Within a few days, Elder Wardrop, Gardner, Evans and Tuimaualuga — now married and living in Lehi, Utah — came together for missionary lessons via videoconference calls that spanned thousands of miles and nine time zones.
After several weeks of lessons, scriptures and prayers, Evans accepted the invitation to be baptized. With COVID-19 restrictions precluding any baptismal service in a local meetinghouse, Evans instead made his way to Tiumaualuga to be baptized in Utah Lake on May 1.
“I knew for certain this was truly what I wanted to do,” Evans said, “so nothing could get in my way this time to not go through with it.”
The connections continued. Conner Payne, a friend of Elder Wardrop’s who has yet to serve a mission because of health issues, ended up living with Evans after his baptism as both relocated to Georgia to do summer sales. The post-baptism online lessons then linked Elder Wardrop in Germany with Evans and Payne in Georgia.
Learning of this experience harkened me back to a decade earlier, when I was covering Church events and issues for the Deseret News, the Salt Lake City daily newspaper and Church News’ parent publication. In July 2010, I reported on a Missionary Department test program — called “Missionaries on the Internet” — underway in the New York Rochester Mission.
There, a dozen participating missionaries used computers at local meetinghouses or visitors’ centers adjacent to the Church’s several historical sites in the area. When companionships didn’t have scheduled teaching appointments, they could go online — using Facebook, WordPress and Blogger — to follow up on previous contacts, check on referrals or work with members.
I was also reminded of when the Arizona Phoenix Mission joined five other missions in Arizona and Utah in 2013 to help pilot the use of iPads and iPhones and extend online proselyting.

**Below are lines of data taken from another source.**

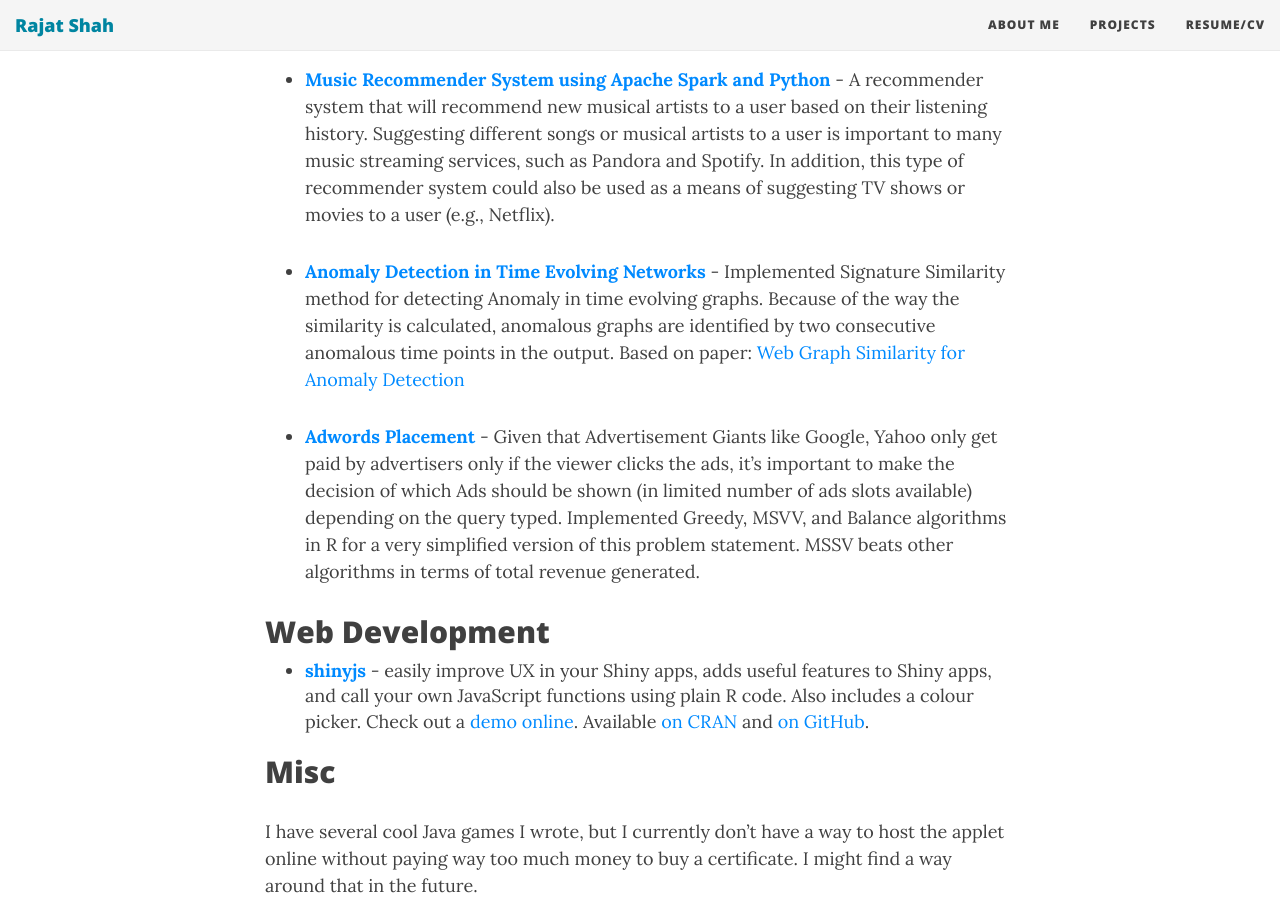
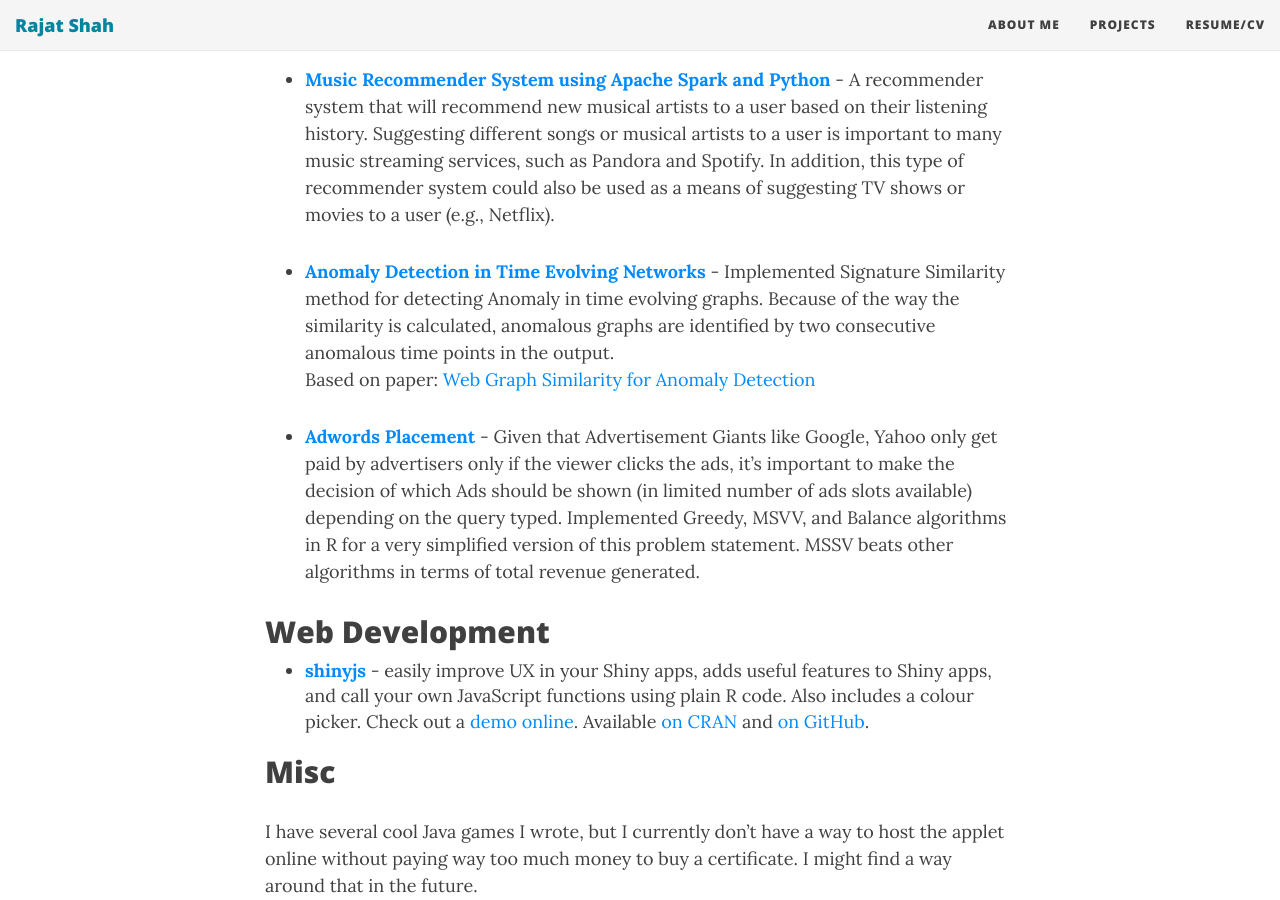
Before and after one commit to shahrajat/shahrajat.github.io, a Jekyll site: the page built from projects.md, in a window 1280 px wide and 900 px high, scrolled down 434 px. Built offline with Jekyll 4.4.1, drawn with Linux system fonts in a browser that asks for light colours; nearby versions of some CDN libraries; comment, search, counter and statistics services are not loaded.

```diff
--- a/projects.md
+++ b/projects.md
@@ -14,7 +14,7 @@ A collection of key projects in have done either in my free time or during Maste
 
 -  **[Music Recommender System using Apache Spark and Python](https://github.com/shahrajat/Data-Science/tree/master/music-recommender)** - A recommender system that will recommend new musical artists to a user based on their listening history. Suggesting different songs or musical artists to a user is important to many music streaming services, such as Pandora and Spotify. In addition, this type of recommender system could also be used as a means of suggesting TV shows or movies to a user (e.g., Netflix).
 
--  **[Anomaly Detection in Time Evolving Networks](https://github.com/shahrajat/Data-Science/tree/master/anomaly-detection)** - Implemented Signature Similarity method for detecting Anomaly in time evolving graphs.  Because of the way the similarity is calculated, anomalous graphs are identified by two consecutive anomalous time points in the output.
+-  **[Anomaly Detection in Time Evolving Networks](https://github.com/shahrajat/Data-Science/tree/master/anomaly-detection)** - Implemented Signature Similarity method for detecting Anomaly in time evolving graphs.  Because of the way the similarity is calculated, anomalous graphs are identified by two consecutive anomalous time points in the output.<br/>
 Based on paper: [Web Graph Similarity for Anomaly Detection](http://ilpubs.stanford.edu:8090/836/2/webgraph_similarity.pdf)
 
 -  **[Adwords Placement](https://github.com/shahrajat/Data-Science/tree/master/adwords-placement)** - Given that Advertisement Giants like Google, Yahoo only get paid by advertisers only if the viewer clicks the ads, it's important to make the decision of which Ads should be shown (in limited number of ads slots available) depending on the query typed. Implemented Greedy, MSVV, and Balance algorithms in R for a very simplified version of this problem statement. MSSV beats other algorithms in terms of total revenue generated.
```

As mission president in Phoenix then, I tracked for several months where our missionaries’ online lessons were being received, charting the locations on a world map. Arizona, Utah, Idaho and California collected a good share of tally marks, but marks were also spread across the United States and throughout the world.
We even had a map mark positioned in the middle of the Indian Ocean; one companionship was teaching a crewman stationed there aboard an aircraft carrier.
Our mission had similar long-distance conversion experiences there, too — one when an elder reached out to a hometown friend in southern Idaho, interacting with and teaching him online. Ultimately, the friend was “passed off” to the local elders serving in his hometown; they helped him through baptism and beyond.
The use of the internet, tablets, smartphones and social media give the collective missionary effort a truly worldwide reach. But success shouldn’t be measured only by global distances. In fact, online efforts can enhance missionaries’ work in their assigned areas as they work in tandem with local leaders and members and link up with them — and their “friends” — online.
Watching and reporting on missionaries using technology and social media over the years has been fascinating and informative, especially as pandemic quarantines and isolation have forced full-time elders and sisters to be more effective in online efforts. It will be equally fascinating to see how techniques refined and learned during the pandemic will mesh and bless as the missionaries return to in-person interactions and teaching opportunities.